→ **What needs to be done**:
Gather all lines in the records below that include the word "querySelector".

→ **Screenshot and code edit data**:
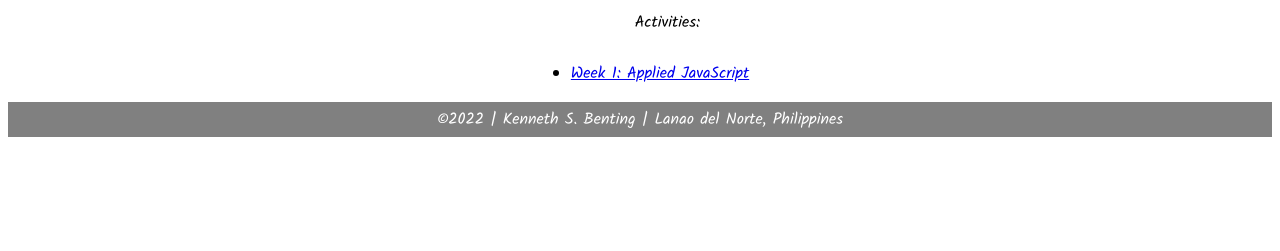
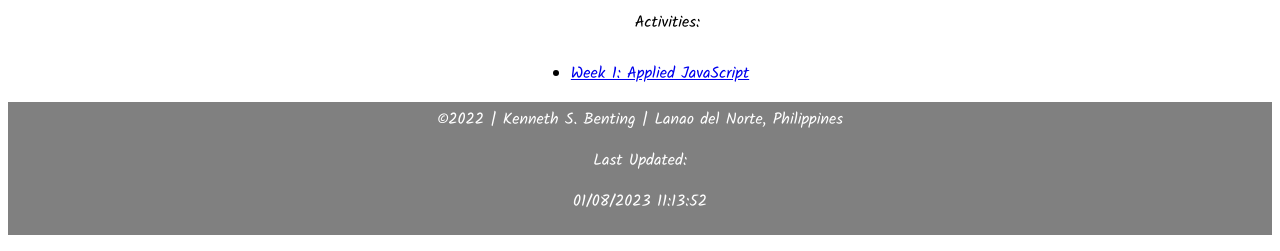
Before and after one commit to KennethShin21/wdd230, a plain HTML site: page index.html in a window 1280 px wide. Shown: the part 549-800 px from the top of the page. Drawn offline with Linux system fonts and the light colour scheme.

Commit message:
updates and changes

```diff
--- a/index.html
+++ b/index.html
@@ -36,6 +36,8 @@
     </main>
     <footer>
         &copy;<span id="year"></span> | Kenneth S. Benting | Lanao del Norte, Philippines
+        <p>Last Updated: </p>
+        <p id="last_updated"></p>
     </footer>
     <script src="scripts/main.js"></script>
     <script src="scripts/task2.js"></script>
--- a/scripts/task2.js
+++ b/scripts/task2.js
@@ -14,3 +14,6 @@ const myPicture = "Kenneth's Picture"
 // place the value of the picture variable into the HTML file (hint: document.querySelector().setAttribute())
 document.querySelector('#photo').src = 'images/myPic.jpg';
 document.querySelector('#photo').setAttribute('width', '300px');
+
+let text = document.lastModified;
+document.getElementById("last_updated").innerHTML = text;
```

→ **Written answer**:
 // place the value of the picture variable into the HTML file (hint: document.querySelector().setAttribute())
 document.querySelector('#photo').src = 'images/myPic.jpg';
 document.querySelector('#photo').setAttribute('width', '300px');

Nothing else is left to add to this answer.